======== Data provided ========
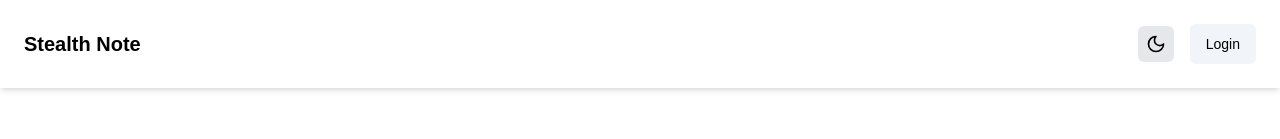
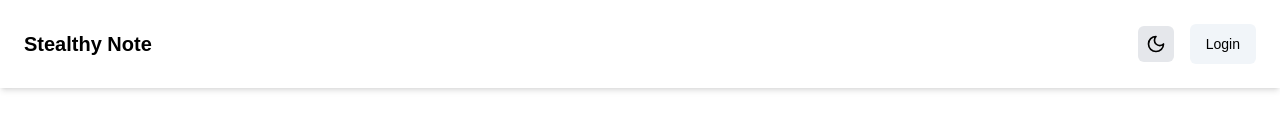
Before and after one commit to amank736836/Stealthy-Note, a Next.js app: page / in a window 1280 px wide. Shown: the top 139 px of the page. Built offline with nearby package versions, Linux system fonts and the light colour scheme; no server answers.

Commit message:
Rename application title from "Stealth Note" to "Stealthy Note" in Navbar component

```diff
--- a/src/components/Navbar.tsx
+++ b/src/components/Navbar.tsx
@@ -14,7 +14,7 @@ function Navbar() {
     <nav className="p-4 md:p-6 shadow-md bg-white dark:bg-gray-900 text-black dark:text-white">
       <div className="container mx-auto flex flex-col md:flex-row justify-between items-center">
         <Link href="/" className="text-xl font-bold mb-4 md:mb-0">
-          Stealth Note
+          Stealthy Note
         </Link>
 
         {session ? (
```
========
======== Data provided ========
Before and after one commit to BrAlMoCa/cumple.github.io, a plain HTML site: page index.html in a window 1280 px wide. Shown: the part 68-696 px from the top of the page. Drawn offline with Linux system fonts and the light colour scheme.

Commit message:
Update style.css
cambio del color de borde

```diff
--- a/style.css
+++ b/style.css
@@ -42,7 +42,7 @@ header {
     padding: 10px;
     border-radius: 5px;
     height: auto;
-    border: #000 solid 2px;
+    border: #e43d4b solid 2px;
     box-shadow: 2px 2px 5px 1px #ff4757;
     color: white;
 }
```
========
======== Data provided ========
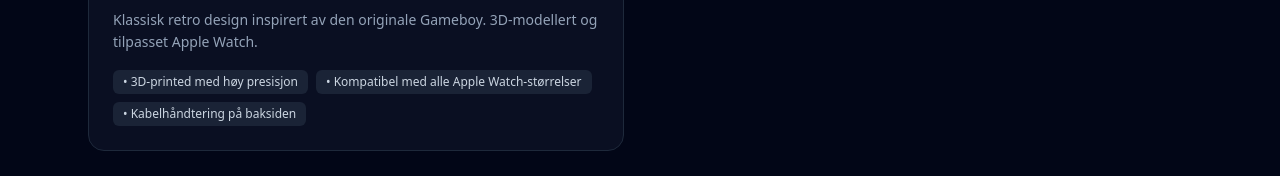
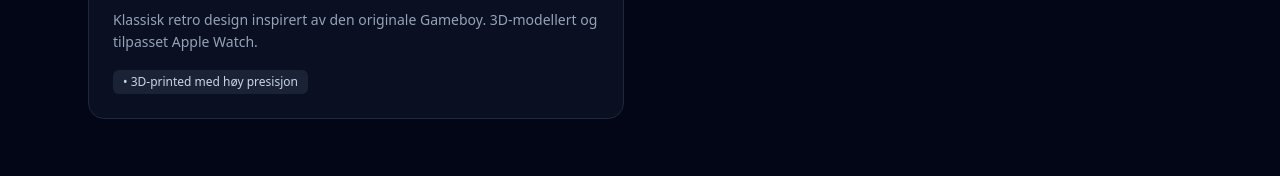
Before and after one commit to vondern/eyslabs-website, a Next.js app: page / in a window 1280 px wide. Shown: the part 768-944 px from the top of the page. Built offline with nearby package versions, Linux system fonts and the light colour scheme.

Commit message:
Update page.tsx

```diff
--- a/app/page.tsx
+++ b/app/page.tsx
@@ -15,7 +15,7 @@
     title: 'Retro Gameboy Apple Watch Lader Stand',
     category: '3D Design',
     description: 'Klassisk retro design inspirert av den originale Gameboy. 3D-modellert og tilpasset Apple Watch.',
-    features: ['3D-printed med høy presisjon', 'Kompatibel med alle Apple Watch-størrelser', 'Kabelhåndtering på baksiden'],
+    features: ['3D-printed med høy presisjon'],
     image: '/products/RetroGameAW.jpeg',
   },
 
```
========
Task instructions –
Lines containing the word "Apple" are to be counted in the listing; state their number alone.

Your response –
3